A car bomb in Kyiv on Wednesday killed a pro-Western reporter from a news site whose founder was beheaded 16 years ago after probing the alleged crimes of Ukrainian leaders.
The killing of 44-year-old Pavel Sheremet — a Russian national born in Belarus — added a new degree of uncertainty and fear to a country struggling with a pro-Moscow insurgency in the east and a prolonged stretch of economic woes.
It also underscores the dangers Ukrainian reporters face despite Kyiv's alliance with the West and its historic break with Moscow in a 2014 pro-EU revolt.
Sheremet died when his bomb-rigged car exploded while he was driving to work along one of central Kyiv's cobble-stoned streets.
President Petro Poroshenko immediately demanded that the perpetrators be brought to justice for this "terrible tragedy".
"I am shocked — there are no other words for it," he wrote on Facebook.
The charred remains of Sheremet's car — its doors flung open and the windshield shattered — stood behind a police cordon as investigators worked at the scene and sirens wailed.
A taxi driver who gave his name only as Petro told AFP that the blast was so fierce that "the flames from the windscreen went up to the second floor".
"He was in shock from pain and his legs seemed to be broken," the driver said.
He said witnesses called for an ambulance and started dragging Sheremet out of the burning wreck.
Sheremet was unable to speak but was moaning from pain. It remained unclear at which point he died.

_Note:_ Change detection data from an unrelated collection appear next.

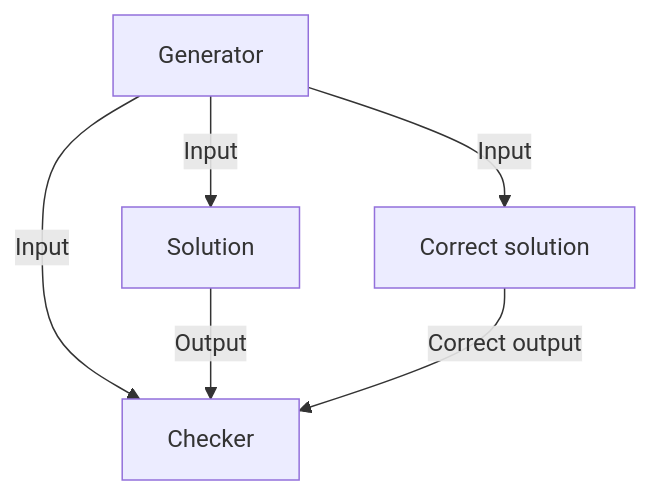
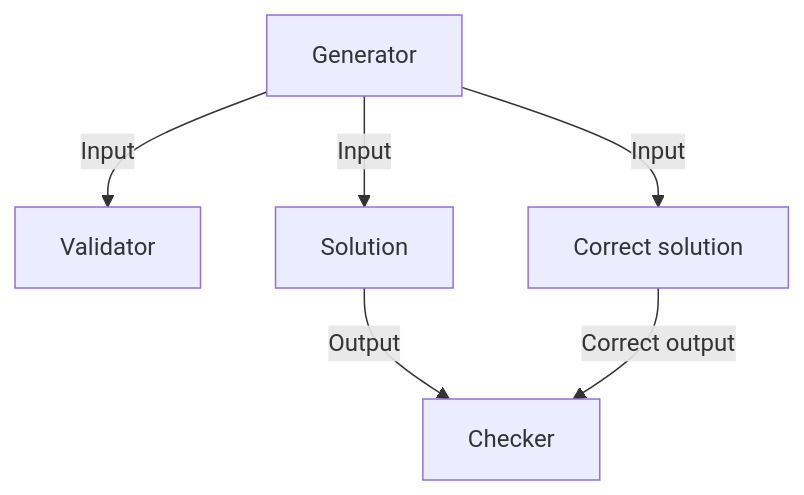
Before and after one commit to piskoviste/pisek: the first of 2 diagrams in docs/task_overview.md, drawn with Mermaid.

Commit message:
docs(task-overview): Fix batch task mermaid

````diff
--- a/docs/task_overview.md
+++ b/docs/task_overview.md
@@ -57,8 +57,8 @@
 ```mermaid
 graph TD;
-    G[Generator] -->|Input| C[Validator];
+    G[Generator] -->|Input| V[Validator];
     G -->|Input| S[Solution];
     G -->|Input| CS[Correct solution];
     S -->|Output| C[Checker];
     CS -->|Correct output| C;
 ```
````
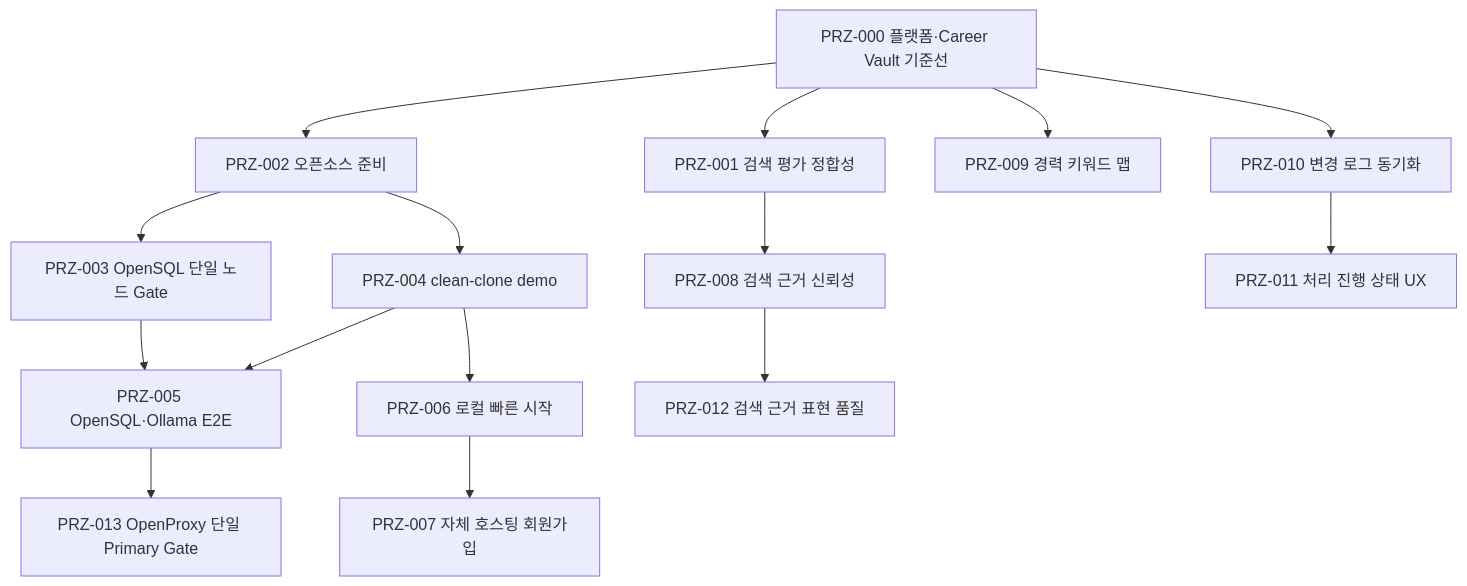
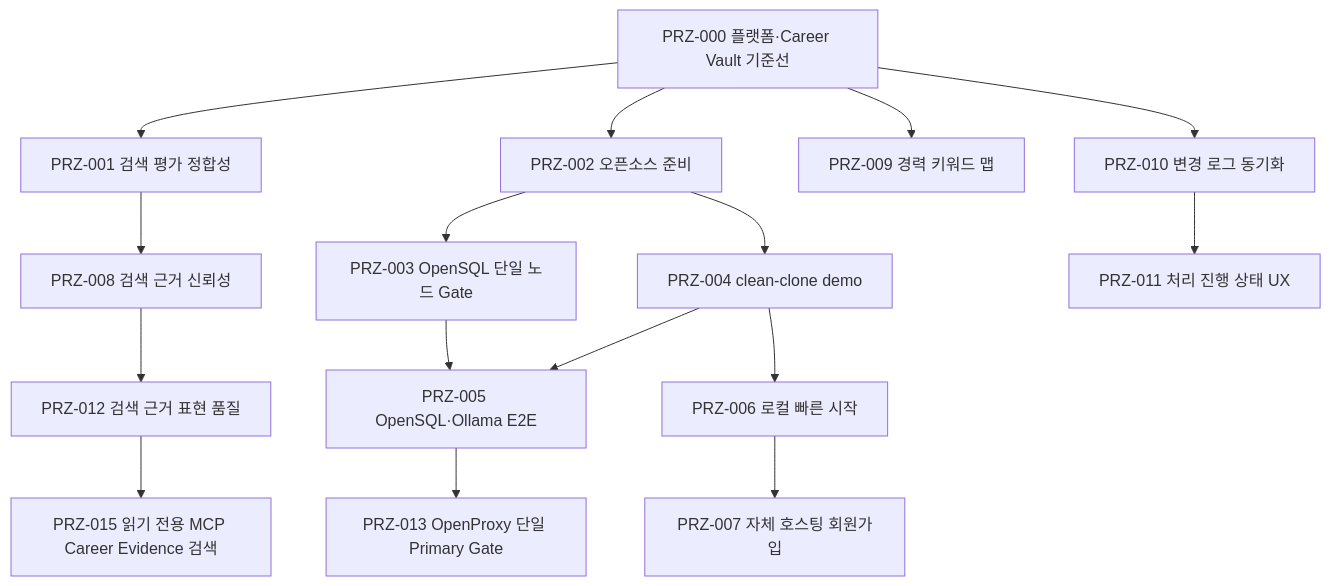
Before and after one commit to jaemin-devlog/PRIZM: the diagram in specs/README.md, drawn with Mermaid. The commit also changed other lines of this file and 23 other files, not shown here.

Commit message:
PRZ-015 MCP 경력 근거 검색 검증 완료

````diff
--- a/specs/README.md
+++ b/specs/README.md
@@ -23,25 +23,26 @@
 ```mermaid
 flowchart TD
     PRZ000["PRZ-000 플랫폼·Career Vault 기준선"]
     PRZ001["PRZ-001 검색 평가 정합성"]
     PRZ002["PRZ-002 오픈소스 준비"]
     PRZ003["PRZ-003 OpenSQL 단일 노드 Gate"]
     PRZ004["PRZ-004 clean-clone demo"]
     PRZ005["PRZ-005 OpenSQL·Ollama E2E"]
     PRZ006["PRZ-006 로컬 빠른 시작"]
     PRZ007["PRZ-007 자체 호스팅 회원가입"]
     PRZ008["PRZ-008 검색 근거 신뢰성"]
     PRZ009["PRZ-009 경력 키워드 맵"]
     PRZ010["PRZ-010 변경 로그 동기화"]
     PRZ011["PRZ-011 처리 진행 상태 UX"]
     PRZ012["PRZ-012 검색 근거 표현 품질"]
     PRZ013["PRZ-013 OpenProxy 단일 Primary Gate"]
+    PRZ015["PRZ-015 읽기 전용 MCP Career Evidence 검색"]
 
-    PRZ000 --> PRZ001 --> PRZ008 --> PRZ012
+    PRZ000 --> PRZ001 --> PRZ008 --> PRZ012 --> PRZ015
     PRZ000 --> PRZ002 --> PRZ003 --> PRZ005
     PRZ002 --> PRZ004 --> PRZ005
     PRZ005 --> PRZ013
     PRZ004 --> PRZ006 --> PRZ007
     PRZ000 --> PRZ009
     PRZ000 --> PRZ010 --> PRZ011
 ```
````
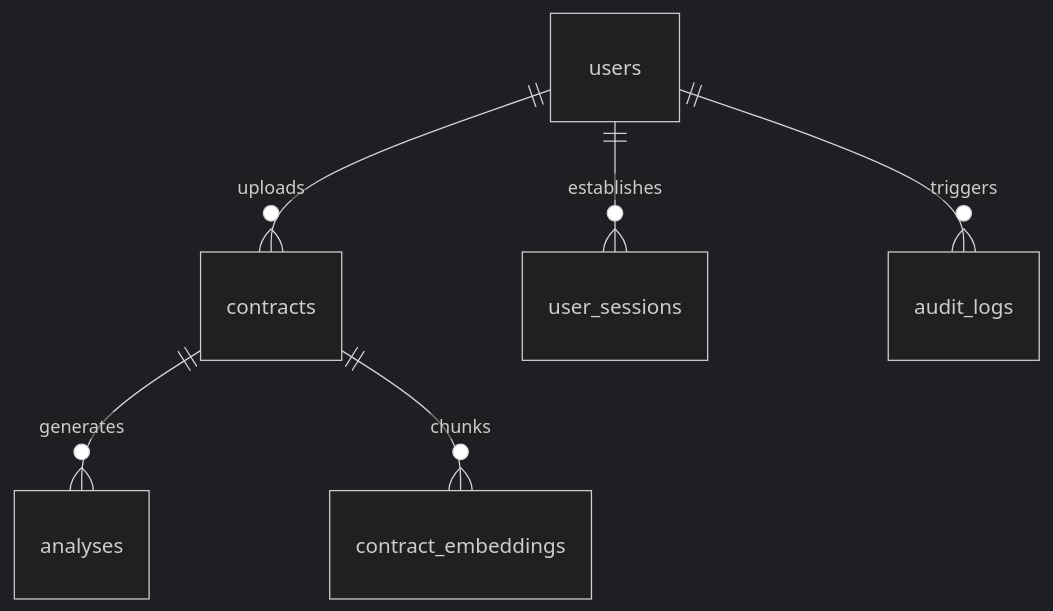
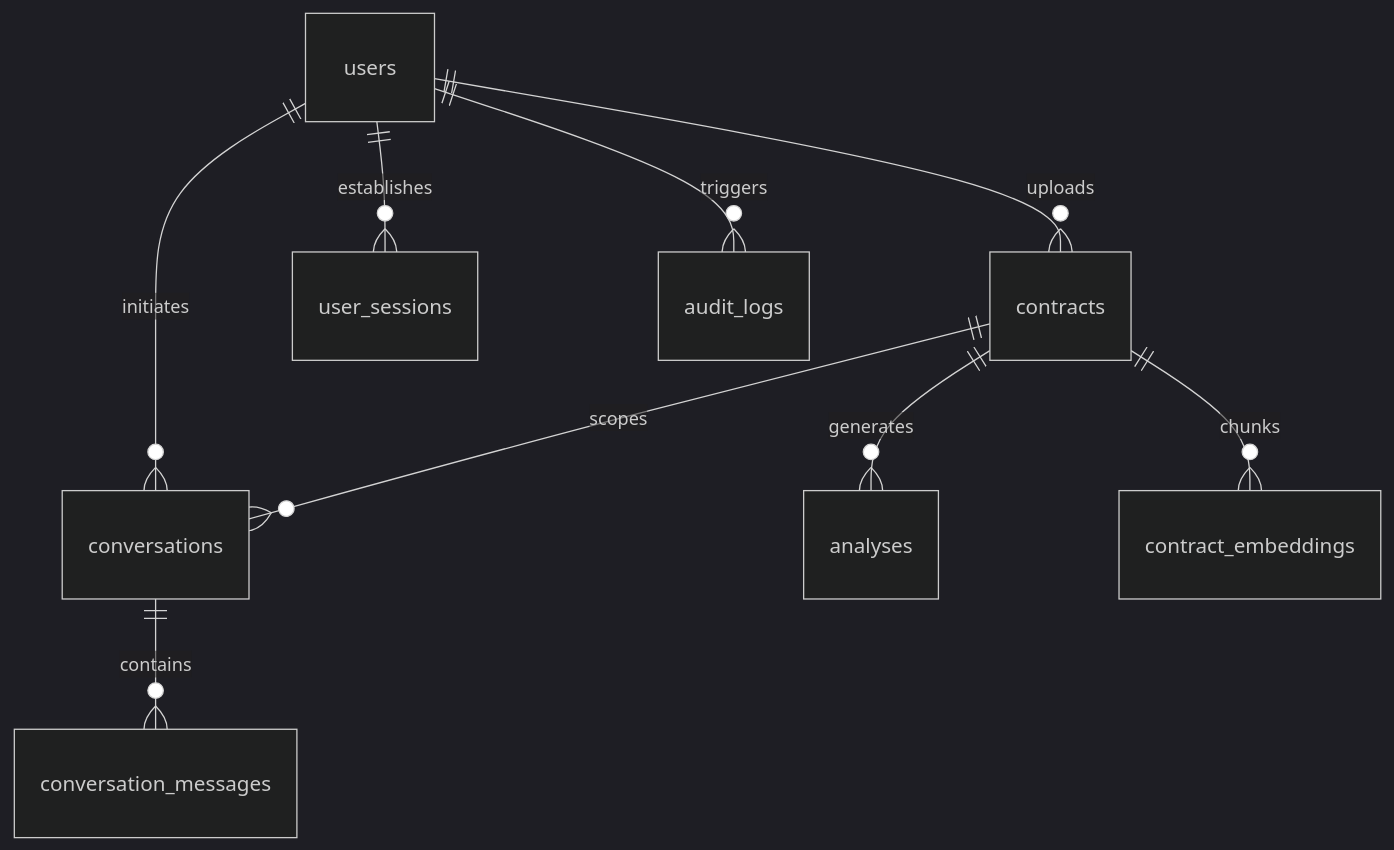
The second of 3 diagrams in ARCHITECTURE.md (Nipunchugh10/AI-Legal-Document-Intelligence-Platform), drawn with Mermaid (dark theme) before and after one commit. The commit also changed other lines of this file and 93 other files, not shown here.

````diff
--- a/ARCHITECTURE.md
+++ b/ARCHITECTURE.md
@@ -65,8 +65,11 @@
 ```mermaid
 erDiagram
     users ||--o{ contracts : uploads
     users ||--o{ user_sessions : establishes
     users ||--o{ audit_logs : triggers
+    users ||--o{ conversations : initiates
     contracts ||--o{ analyses : generates
     contracts ||--o{ contract_embeddings : chunks
+    contracts ||--o{ conversations : scopes
+    conversations ||--o{ conversation_messages : contains
 ```
````
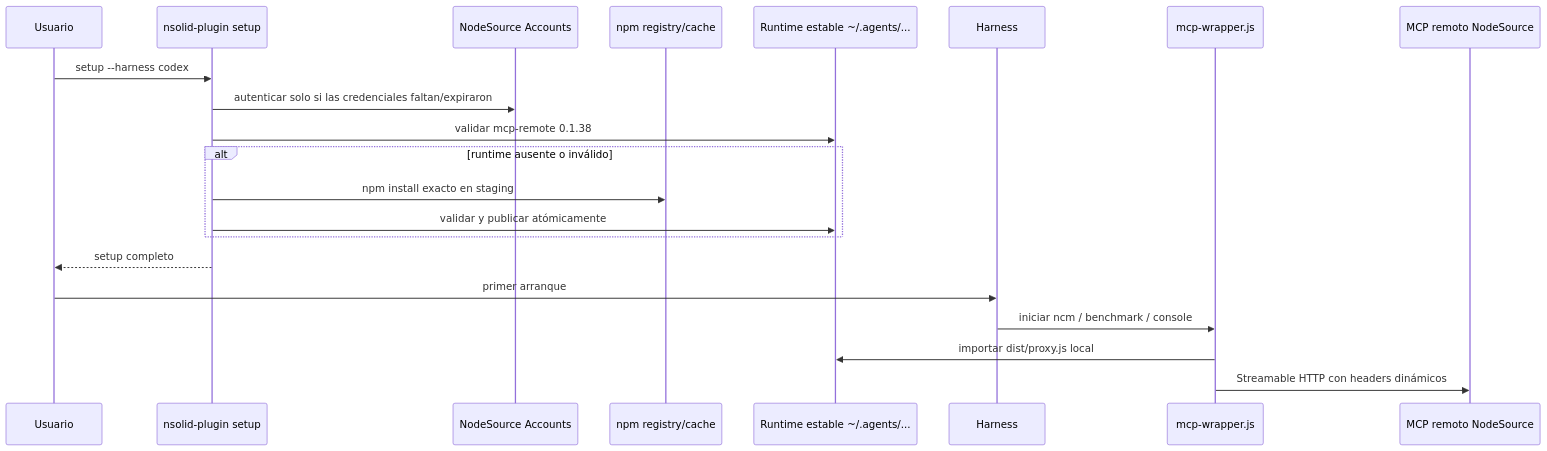
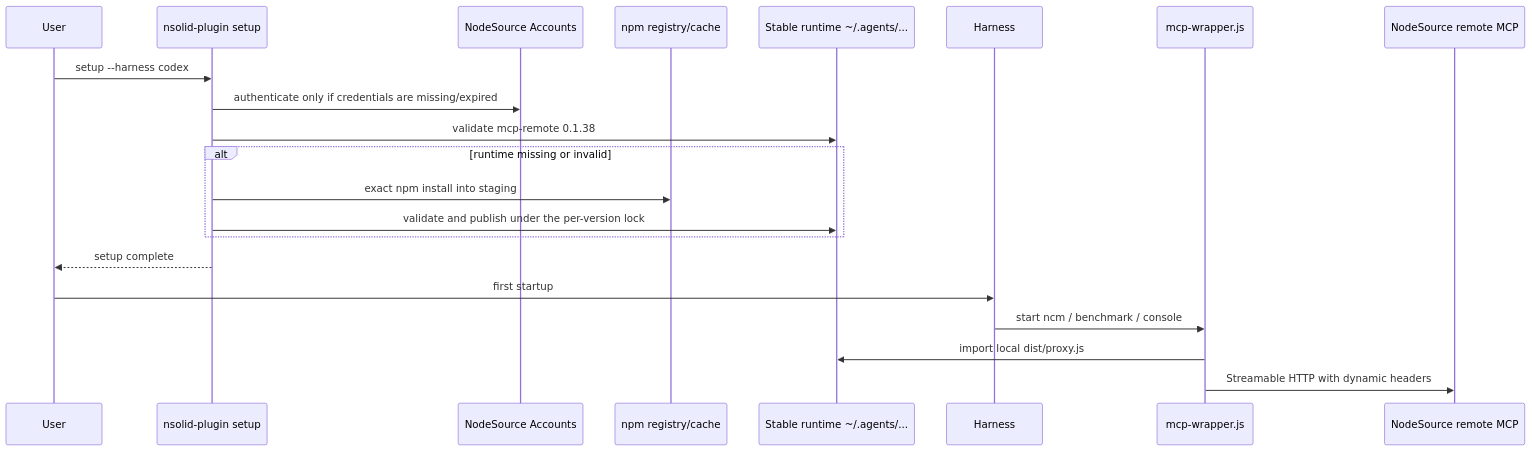
One commit to nodesource/nsolid-plugin changed the diagram in openspec/changes/stage-mcp-runtime-during-setup/design.md. Above: the diagram before and after it, drawn with Mermaid. The commit also changed other lines of this file and 3 other files, not shown here.

Commit message:
docs(openspec): resolve PR #62 review findings in stage-mcp-runtime-during-setup

````diff
--- a/openspec/changes/stage-mcp-runtime-during-setup/design.md
+++ b/openspec/changes/stage-mcp-runtime-during-setup/design.md
@@ -133,24 +245,24 @@
 ```mermaid
 sequenceDiagram
-    participant U as Usuario
+    participant U as User
     participant S as nsolid-plugin setup
     participant A as NodeSource Accounts
     participant N as npm registry/cache
-    participant R as Runtime estable ~/.agents/...
+    participant R as Stable runtime ~/.agents/...
     participant H as Harness
     participant W as mcp-wrapper.js
-    participant M as MCP remoto NodeSource
+    participant M as NodeSource remote MCP
 
     U->>S: setup --harness codex
-    S->>A: autenticar solo si las credenciales faltan/expiraron
-    S->>R: validar mcp-remote 0.1.38
-    alt runtime ausente o inválido
-        S->>N: npm install exacto en staging
-        S->>R: validar y publicar atómicamente
+    S->>A: authenticate only if credentials are missing/expired
+    S->>R: validate mcp-remote 0.1.38
+    alt runtime missing or invalid
+        S->>N: exact npm install into staging
+        S->>R: validate and publish under the per-version lock
     end
-    S-->>U: setup completo
-    U->>H: primer arranque
-    H->>W: iniciar ncm / benchmark / console
-    W->>R: importar dist/proxy.js local
-    W->>M: Streamable HTTP con headers dinámicos
+    S-->>U: setup complete
+    U->>H: first startup
+    H->>W: start ncm / benchmark / console
+    W->>R: import local dist/proxy.js
+    W->>M: Streamable HTTP with dynamic headers
 ```
````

The interior ministry called the killing a "brazen murder" aimed at destabilising the country.
Sheremet wrote opinion pieces and conducted interviews with top officials in which he demanded answers for the slow pace of Kyiv's efforts to stamp out embedded corruption and achieve sustainable growth.
He collaborated with Ukrainska Pravda for four years.
Its founder Georgiy Gongadze was murdered in 2000 after digging into the alleged financial and other crimes committed by then-president Leonid Kuchma — a close ally of Russia at the time.
Gongadze's killing was a national scandal that dragged on through the courts for years and at one point appeared to implicate Kuchma himself.
But Kuchma escaped conviction and no one has yet been charged with ordering Gongadze's death.
Ukrainska Pravda editor Sevgil Musaieva-Borovyk told AFP she thought Sheremet was killed because of his "professional work".
"He loved and believed in Ukraine," the news site added in a statement. "That is why he criticised Ukrainian society."
'Life of purpose and integrity'
Sheremet founded the popular Belarussky Partizan opposition website after being detained and kicked out of the authoritarian former Soviet state of Belarus.
He then worked for Russia's ORT television network and at one point was anchor on the country's most watched news show Vremya (Time).
He later joined Russia's state Obshestvennoye Televideniye (Public Television) before resigning after less than a year in protest at Russia's stance toward Ukraine.
Russian President Vladimir Putin's spokesman Dmitry Peskov said "the murder of a Russian citizen and a journalist in Ukraine is cause for very serious concern in the Kremlin".
And Russia's foreign ministry called Sheremet "another victim of the (political) system that now exists" in Ukraine.
The US embassy in Kyiv said it was "shocked and saddened at the news".
"Pavel led a life of purpose and integrity in multiple countries. We respect him as a fearless practitioner and supporter of freedom of speech," the US statement said.
The killing comes as Ukraine continues to battle pro-Russian eastern separatists and struggles to reach stability that could end the political infighting thought brought down past governments.
The 27-month conflict that Kyiv and its allies accuse Russia of backing has claimed nearly 9,500 lives and devastated Moscow's ties with the West at time when the two are trying to find a joint solution to the Syrian war.